### WORK ITEM
Set out the records below again exactly; skip the images.

### SOURCE INFORMATION
++++++++++++++++++++
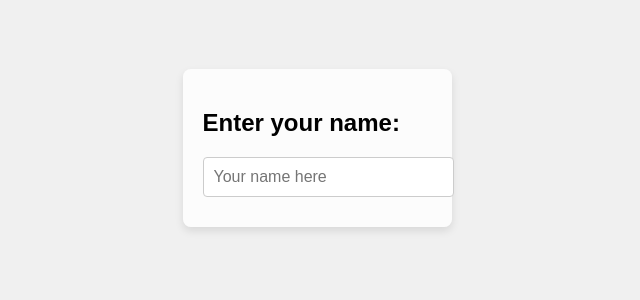
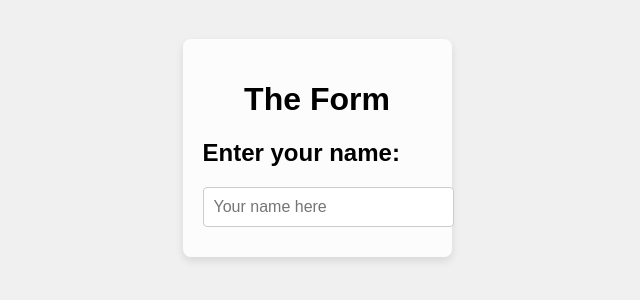
Before and after one commit to Rohantastic/Express.JSLearnings, a website: page index.html in a window 1280 px wide. Shown: the part 252-552 px from the top of the page, without its empty margins (323-963 px from the left). Drawn offline with Linux system fonts and the light colour scheme.

Commit message:
added the title

```diff
--- a/index.html
+++ b/index.html
@@ -64,6 +64,8 @@
 </head>
 <body>
   <div class="container">
+
+  <h1 style="text-align:center"> The Form </h1>
     <h2>Enter your name:</h2>
     <input
       type="text"
```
++++++++++++++++++++
### OUTPUT OF THE EXERCISE
Before and after one commit to Rohantastic/Express.JSLearnings, a website: page index.html in a window 1280 px wide. Shown: the part 252-552 px from the top of the page, without its empty margins (323-963 px from the left). Drawn offline with Linux system fonts and the light colour scheme.

Commit message:
added the title

```diff
--- a/index.html
+++ b/index.html
@@ -64,6 +64,8 @@
 </head>
 <body>
   <div class="container">
+
+  <h1 style="text-align:center"> The Form </h1>
     <h2>Enter your name:</h2>
     <input
       type="text"
```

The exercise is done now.